25 Jun 2008:
Back To The Bicycle:
Britain Launches Cycling Program
Britain is investing £100 million in bicycling infrastructure
in 11 new Cycling Demonstration Towns and its new Cycling City, Bristol, to encourage people to leave their cars at home. A quarter of all daily car trips are less than two miles, said the nation’s transport secretary, and switching to bicycles for such outings will reduce greenhouse gas emissions, relieve congestion, and improve fitness. To encourage such a shift, the program will support proposals to build new bike lanes, improve bike education, provide showers and lockers for commuters, create an on-street bike-rental system, and launch a bike “re-cycling” program where residents of low-income neighborhoods receive free bikes. The program’s goal is to persuade 2.5 million Britons to begin regularly riding bikes.
13 Jun 2008:
California Utility Prepares
for Widespread Use of Plug-In Cars
Pacific Gas and Electric, which provides electric power to 5.1 million California households and businesses, is investing billions of dollars in infrastructure for plug-in hybrid cars.
PG&E has developed the technology to distribute 10 million so-called “smart meters” to customers, with the aim of encouraging them to recharge their cars during off-peak hours at lower rates and with less strain on the electric grid. Officials at PG&E are working on technology that would allow cars to communicate automatically with the grid to determine the most cost-effective time to charge. The advent of plug-in technology is one of several important factors — including the need to accommodate electricity generated by solar and wind power — driving the need to restructure and rebuild the U.S. electric grid.
11 Jun 2008:
Facing Record Gas Prices,
More Americans are Taking the Train
Amtrak, which runs America’s passenger railroad, reports that ridership increased sharply in May as high gasoline prices prompt more Americans to forsake their cars
and ride the rails. Ridership on the inter-city rail network rose 12.3 percent in May compared to May 2007, and ticket sales were up 15.6 percent, Amtrak reported. Amtrak president Alex Kummant said soaring gas prices were responsible for much of that increase, and rail advocates said a 15 percent jump in travel on long-distance routes in May showed that trains can compete with planes as fuel prices lead to higher airline ticket prices. Passenger railways account for less than 1 percent of total annual travel miles in the U.S., as compared to 6 to 8 percent in Europe and 18 percent in Japan.

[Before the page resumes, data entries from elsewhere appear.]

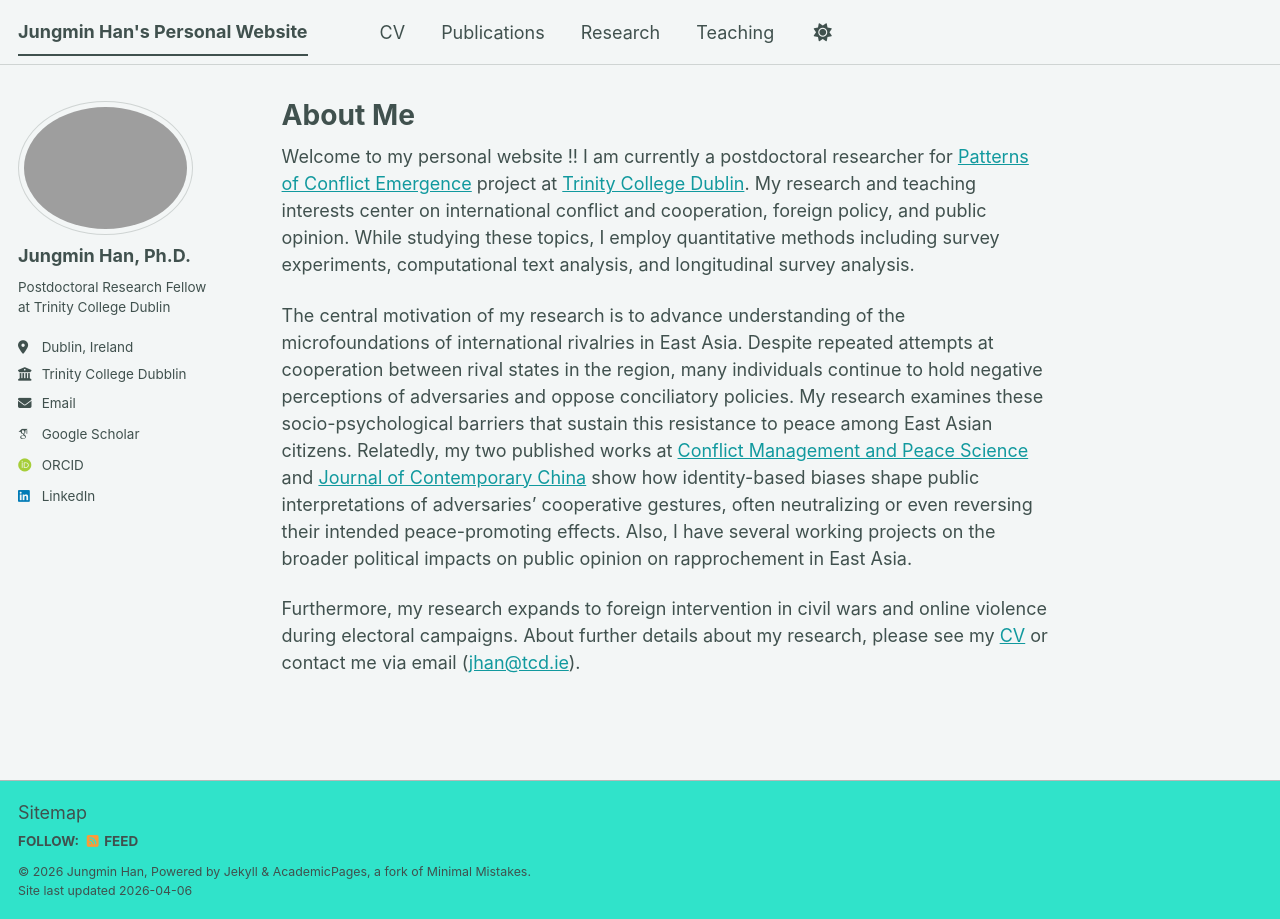
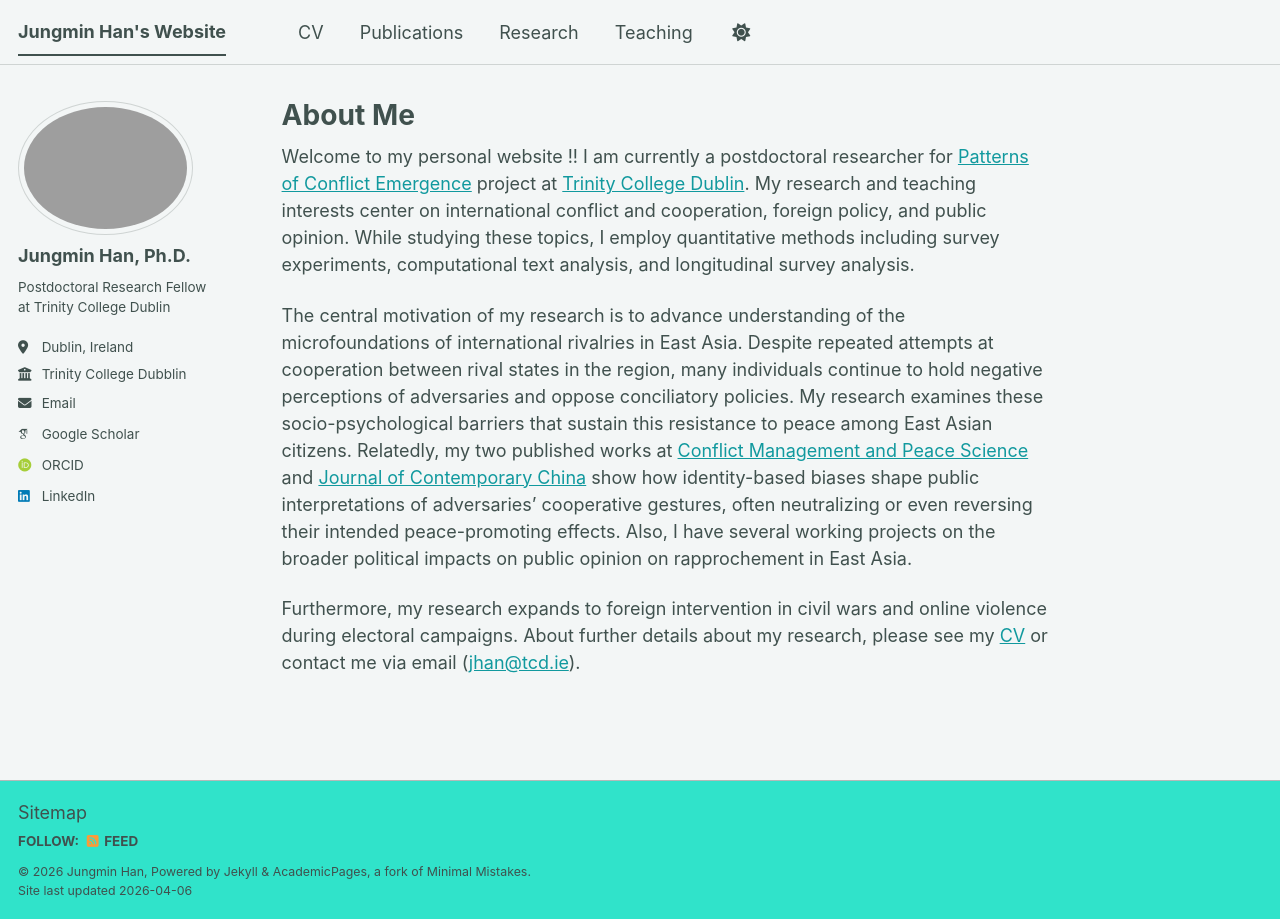
Before and after one commit to jungmin-lawrence-han/jungmin-lawrence-han.github.io, a Jekyll site: the page built from _pages/about.md, in a window 1280 px wide. Built offline with Jekyll 4.4.1, drawn with Linux system fonts in a browser that asks for light colours; some web fonts are replaced; a script bundle is joined from its source files by our own code; library files that are not in the unit come from our copies.

Commit message:
Update _config.yml

```diff
--- a/_config.yml
+++ b/_config.yml
@@ -9,7 +9,7 @@
 # Basic Site Settings
 locale                   : "en-US"
 site_theme               : "mint" # The available themes options are "default", "air", "sunrise", "mint", "dirt" and "contrast"
-title                    : "Jungmin Han's Personal Website"
+title                    : "Jungmin Han's Website"
 title_separator          : "-"
 name                     : &name "Jungmin Han"
 description              : &description "Jungmin Han's academic portfolio"   # Update this with a general description of your site, this is the default if not overridden by a page
```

09 Jun 2008:
Naples Garbage Exported
as Europe Grapples with Mounds of Refuse
For nearly three months, Naples — where garbage piles up on the streets because the city has run out of landfill space — has been shipping much of its refuse to Hamburg by train.
The International Herald Tribune

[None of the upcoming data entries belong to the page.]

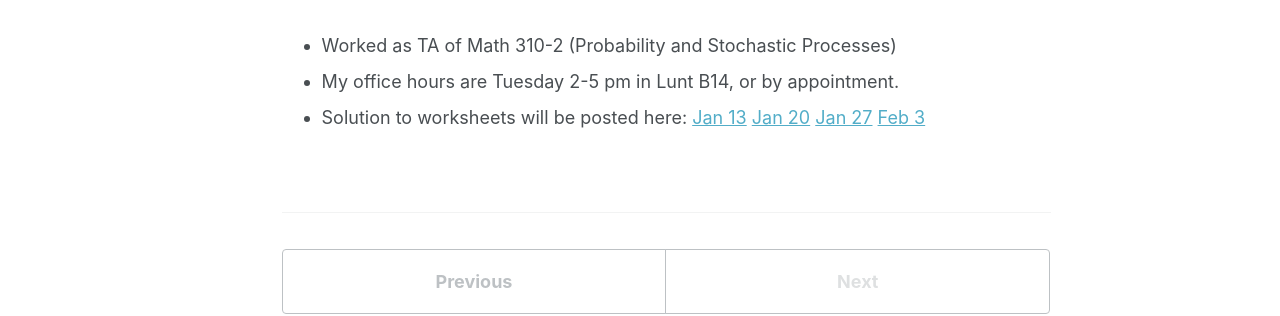
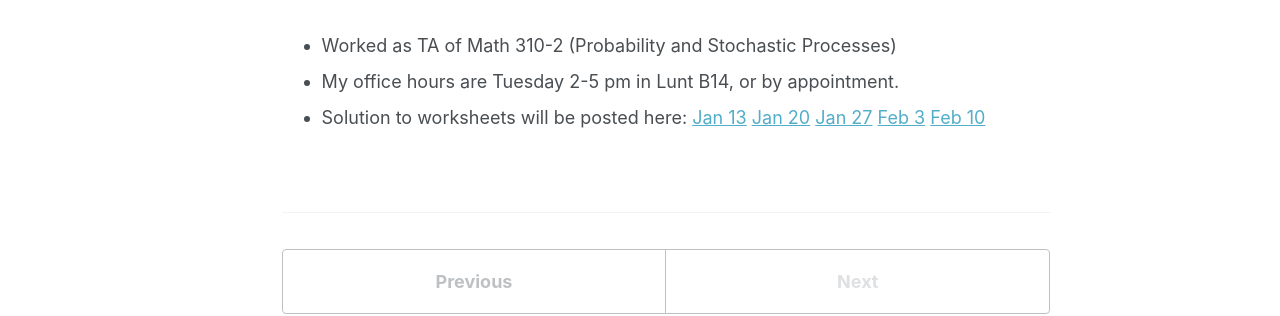
Before and after one commit to zhc515/zhc515.github.io, a Jekyll site: the page built from _teaching/2026-winter-teaching.md, in a window 1280 px wide. Shown: the part 189-505 px from the top of the page. Built offline with Jekyll 4.4.1, drawn with Linux system fonts in a browser that asks for light colours.

Commit message:
Update 2026-winter-teaching.md

```diff
--- a/_teaching/2026-winter-teaching.md
+++ b/_teaching/2026-winter-teaching.md
@@ -15,3 +15,4 @@ location: "Evanston, US"
   [Jan 20](http://zhc515.github.io/files/Math_310_2_worksheet_Jan_20.pdf)
   [Jan 27](http://zhc515.github.io/files/Math_310_2_worksheet_Jan_27.pdf)
   [Feb 3](http://zhc515.github.io/files/Math_310_2_worksheet_Feb_3.pdf)
+  [Feb 10](http://zhc515.github.io/files/Math_310_2_worksheet_Feb_10.pdf)
```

reports that this mass transfer of rotting trash is symptomatic of a larger problem as Europe — where opposition to landfills is growing and space is limited — prepares to meet strict targets that would greatly reduce the trash stream through recycling and high-tech incineration.
The trash train, with 56 cars bearing 700 tons of garbage a day, hauls refuse to a city symbolic of Europe’s future. Hamburg, governed by the German Green Party, has one of Europe’s most advanced recycling programs and state-of-the-art incinerators. City officials said they will accept Naples trash for several more months as an emergency measure. Meanwhile, the member states of the European Union are working to meet a goal of slashing the amount of trash sent to landfills to 35 percent of 1995 levels.